• What you have to do:
Each line that includes the word "only" should be copied from the records.

• Entries supplied:
━━━

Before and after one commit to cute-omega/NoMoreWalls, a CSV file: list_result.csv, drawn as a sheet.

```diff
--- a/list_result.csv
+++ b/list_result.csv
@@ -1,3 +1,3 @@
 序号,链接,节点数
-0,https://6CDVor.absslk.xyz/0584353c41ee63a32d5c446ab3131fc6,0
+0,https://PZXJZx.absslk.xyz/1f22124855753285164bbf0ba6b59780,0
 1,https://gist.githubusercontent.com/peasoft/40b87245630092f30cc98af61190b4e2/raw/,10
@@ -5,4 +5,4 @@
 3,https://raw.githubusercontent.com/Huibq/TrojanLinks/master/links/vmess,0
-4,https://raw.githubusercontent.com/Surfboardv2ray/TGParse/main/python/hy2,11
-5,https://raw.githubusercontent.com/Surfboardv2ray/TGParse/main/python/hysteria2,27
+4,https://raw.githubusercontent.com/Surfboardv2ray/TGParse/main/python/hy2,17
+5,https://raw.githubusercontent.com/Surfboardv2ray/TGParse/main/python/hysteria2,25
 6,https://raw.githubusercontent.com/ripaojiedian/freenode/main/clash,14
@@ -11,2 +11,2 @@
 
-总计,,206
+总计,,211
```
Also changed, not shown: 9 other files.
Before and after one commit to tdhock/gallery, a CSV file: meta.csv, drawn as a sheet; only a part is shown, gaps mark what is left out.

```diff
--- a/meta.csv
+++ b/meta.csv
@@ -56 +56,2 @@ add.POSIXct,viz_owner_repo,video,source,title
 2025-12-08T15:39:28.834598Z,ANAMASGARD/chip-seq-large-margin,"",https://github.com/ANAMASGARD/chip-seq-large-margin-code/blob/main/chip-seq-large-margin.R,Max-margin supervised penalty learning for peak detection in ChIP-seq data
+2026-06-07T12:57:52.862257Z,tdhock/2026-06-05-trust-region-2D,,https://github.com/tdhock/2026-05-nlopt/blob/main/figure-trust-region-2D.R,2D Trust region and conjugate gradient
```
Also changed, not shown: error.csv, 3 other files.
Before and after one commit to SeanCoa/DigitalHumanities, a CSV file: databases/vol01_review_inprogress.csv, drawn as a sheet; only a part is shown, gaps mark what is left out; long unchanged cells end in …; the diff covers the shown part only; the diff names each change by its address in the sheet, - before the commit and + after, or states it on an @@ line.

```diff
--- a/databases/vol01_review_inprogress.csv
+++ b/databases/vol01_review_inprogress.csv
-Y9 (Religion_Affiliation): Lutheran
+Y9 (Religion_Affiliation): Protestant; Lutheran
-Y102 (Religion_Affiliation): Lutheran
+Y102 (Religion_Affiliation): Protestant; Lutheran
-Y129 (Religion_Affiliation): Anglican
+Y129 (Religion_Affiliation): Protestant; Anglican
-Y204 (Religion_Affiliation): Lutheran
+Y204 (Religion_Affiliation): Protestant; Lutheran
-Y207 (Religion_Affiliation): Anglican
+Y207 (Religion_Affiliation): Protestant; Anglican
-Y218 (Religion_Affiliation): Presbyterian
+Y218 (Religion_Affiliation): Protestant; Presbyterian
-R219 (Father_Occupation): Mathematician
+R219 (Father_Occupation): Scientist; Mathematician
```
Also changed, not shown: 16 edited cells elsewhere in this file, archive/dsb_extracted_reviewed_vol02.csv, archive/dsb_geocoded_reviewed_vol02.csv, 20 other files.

━━━

• Task output:
Before and after one commit to tdhock/gallery, a CSV file: meta.csv, drawn as a sheet; only a part is shown, gaps mark what is left out.
Before and after one commit to SeanCoa/DigitalHumanities, a CSV file: databases/vol01_review_inprogress.csv, drawn as a sheet; only a part is shown, gaps mark what is left out; long unchanged cells end in …; the diff covers the shown part only; the diff names each change by its address in the sheet, - before the commit and + after, or states it on an @@ line.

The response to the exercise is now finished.